There's certainly no doubt that classic trucks hold a special place in many owners' hearts. Many of us can relate to a trip with grandpa or dad in the uncomfortable bench seat of an old truck bouncing down the road with the windows open and the sweet spring air blowing around. Having cut our teeth on working with older iron to learn the ropes as mechanics, it is always cool to see a nicely done machine brought back to life. Even the ratty ones with their original war wounds and rust can be massaged into something more lovable. What really makes our hearts warm though, is an old truck turned into an over-the-top street machine with all the power and grace of an MMA fighter.

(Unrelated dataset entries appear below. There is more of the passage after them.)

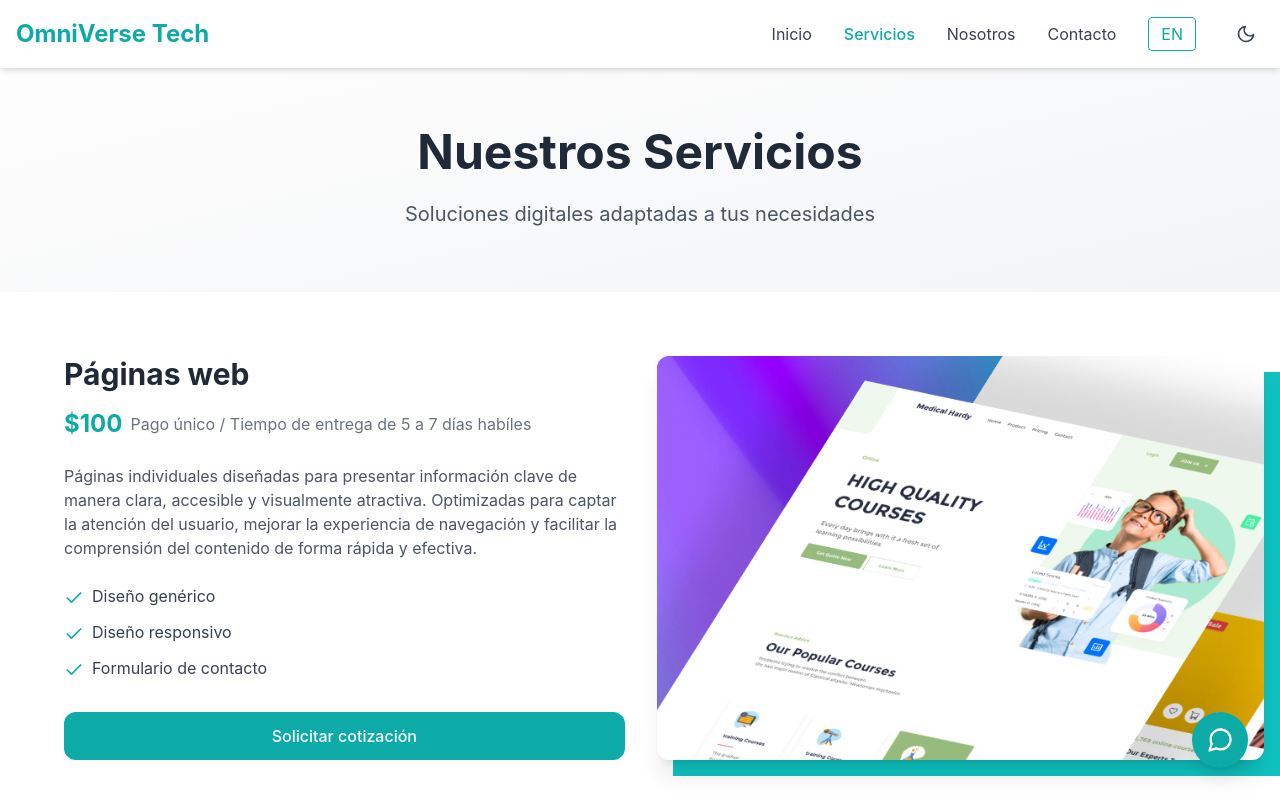
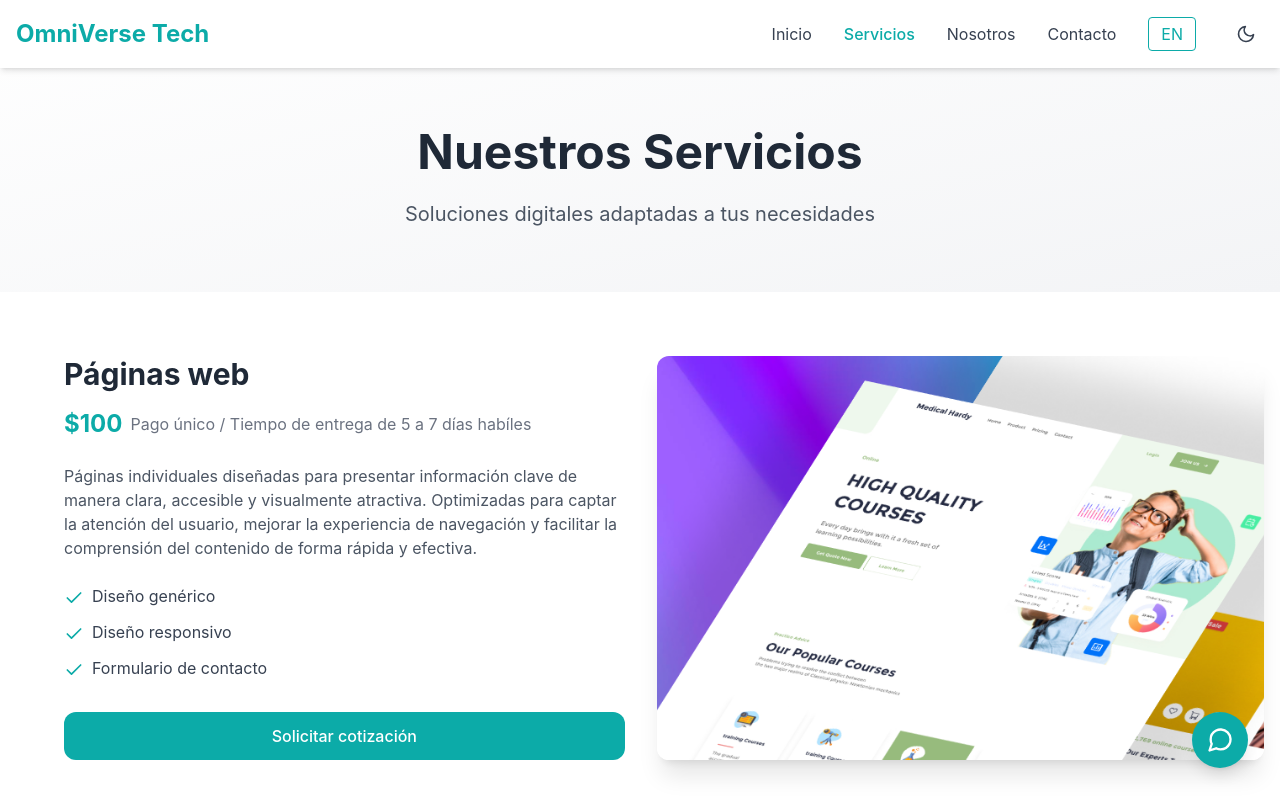
Before and after one commit to Ander1405/OmniVerseTech, a Vue app: page /servicios in a window 1280 px wide. Shown: the top 800 px of the page. Built offline with nearby package versions, Linux system fonts and the light colour scheme.

Commit message:
refactor: delete background green

```diff
--- a/src/components/views/ServicesView.vue
+++ b/src/components/views/ServicesView.vue
@@ -47,7 +47,6 @@
                             <div class="w-full md:w-1/2 self-stretch">
                                 <div class="relative w-full h-full">
                                     <img :src="service.image" :alt="service.title" class="w-full h-full object-cover rounded-xl shadow-xl" loading="lazy" />
-                                    <div class="absolute -bottom-4 -right-4 w-full h-full bg-primary-light rounded-lg -z-10"></div>
                                 </div>
                             </div>
                             <div class="md:hidden w-full">
```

The team at Fesler Built in Scottsdale, Arizona, apparently felt the same way. Pro baseball player, Brian Fuentes, stood in the Fesler offices and ordered up a customized classic truck—one that could put the hurt on any of the newer cars owned by his brothers in the bullpen. What they delivered was a satin black monster built from the bones of a '58 Chevy truck. Fuentes' only instructions for Fesler were for his ride to be "fast, loud, and to have the highest level of craftsmanship available." After teardown, a second-generation Camaro clip was grafted to the boxed and modified frame. Custom control arms were combined with 2-inch drop spindles and Slam Specialties airbags to get the nose all the way down. Under the rear, a Currie 9-inch stuffed with 4.11 gears is held in place by a four-link and another pair of Slam Specialties 'bags. Fully adjustable QA-1 shocks round out the package with AccuAir controls, allowing "set and forget" driving with the suspension. Custom-painted three-piece Fesler FS-907 wheels, in 20x8.5 and 22x11, were wrapped in Pirelli P Zero Nero rubber before being bolted over Baer 15-inch brakes.

The stage was set for a serious powerplant to bring it all together. Chosen to motivate this sinister machine was a 572ci GM Mark VI big-block. Pulled right from the crate, the huge engine made 620 hp and 650 lb-ft of torque. Fesler wanted to keep things as modern as possible while still appearing vintage, so a multiport EFI conversion was topped with an Airaid filter to maintain proper visual appeal. Spark for the 572 is provided by an MSD distributor, coil, and wire set. Ron Davis supplied the large radiator fit with an electric fan to keep the desert heat from killing the engine, while a Vintage Air system keeps that same level of protection for driver and passenger alike. Power is routed through a GM 4L85E transmission, and exhaust is piped through a handbuilt system featuring Flowmaster Super 40 mufflers.